What to do:
Where does "dataGrouping" occur in the listing? Copy every line that holds it.
** Task data follows **
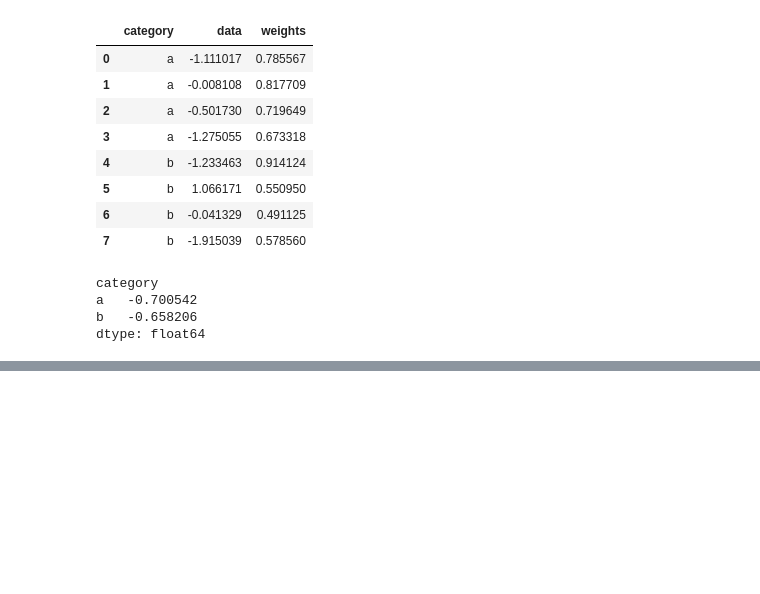
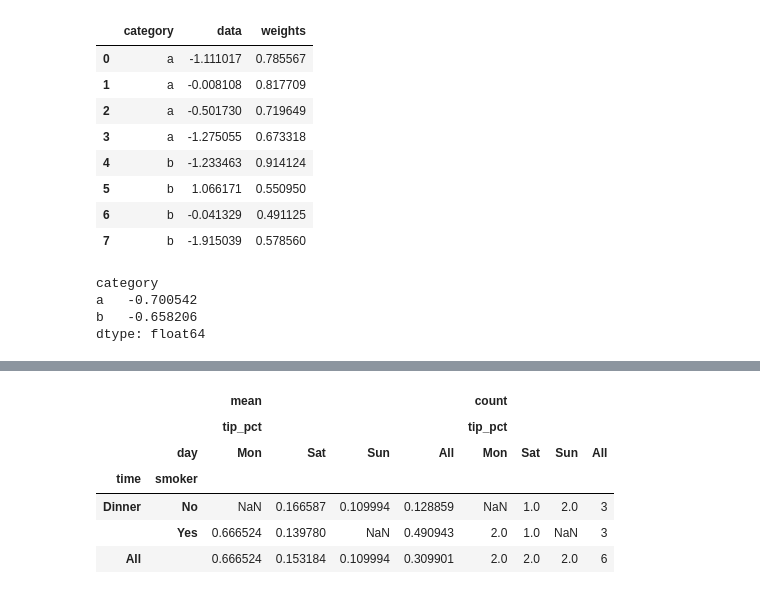
Before and after one commit to NinelieAimer/PythonLearning, a Jupyter notebook: analysisData/dataGrouping/dataGrouping.ipynb, the cells around one changed output, grey strips where cells are left out. Cells and saved outputs as stored; diff of their text form; code cells hidden in the pictures; blank space fills up the shorter version.

Commit message:
finish dataGrouping

```diff
--- a/analysisData/dataGrouping/dataGrouping.ipynb
+++ b/analysisData/dataGrouping/dataGrouping.ipynb
@@ -728,0 +721,9 @@ def regress(data,yvars,xvars):
+# %%
+df=pd.DataFrame(np.zeros((6,7)),columns=['total_bill','tip','smoker','day','time','size','tip_pct'])
+df['total_bill']=[16.99,10.34,21.01,23.68,24.59,25.29]
+df['tip']=[1.01,1.66,3.50,3.31,3.61,4.17]
+df['smoker']=['No','No','No','Yes','Yes','Yes']
+df['day']=['Sun','Sun','Sat','Sat','Mon','Mon']
+df['time']=['Dinner','Dinner','Dinner','Dinner','Dinner','Dinner']
+df['size']=[2,3,3,2,4,4]
+df['tip_pct']=[0.059447,0.160542,0.166587,0.139780,0.146808,1.186240]
@@ -728,0 +759,10 @@ def regress(data,yvars,xvars):
+# %%
+df.pivot_table(['tip_pct'],index=['time','smoker'],columns=['day'],aggfunc=['mean','count'],margins=True)
+# %% [output]
+|  |  | mean |  |  |  | count |  |  |  |
+|  |  | tip_pct |  |  |  | tip_pct |  |  |  |
+|  | day | Mon | Sat | Sun | All | Mon | Sat | Sun | All |
+| time | smoker |  |  |  |  |  |  |  |  |
+| Dinner | No | NaN | 0.166587 | 0.109994 | 0.128859 | NaN | 1.0 | 2.0 | 3 |
+|  | Yes | 0.666524 | 0.139780 | NaN | 0.490943 | 2.0 | 1.0 | NaN | 3 |
+| All |  | 0.666524 | 0.153184 | 0.109994 | 0.309901 | 2.0 | 2.0 | 2.0 | 6 |
```
Also changed, not shown: parts of 5 cells of this notebook, 5 other files.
** End of Task data **
Response to the task:
Before and after one commit to NinelieAimer/PythonLearning, a Jupyter notebook: analysisData/dataGrouping/dataGrouping.ipynb, the cells around one changed output, grey strips where cells are left out. Cells and saved outputs as stored; diff of their text form; code cells hidden in the pictures; blank space fills up the shorter version.
finish dataGrouping
--- a/analysisData/dataGrouping/dataGrouping.ipynb
+++ b/analysisData/dataGrouping/dataGrouping.ipynb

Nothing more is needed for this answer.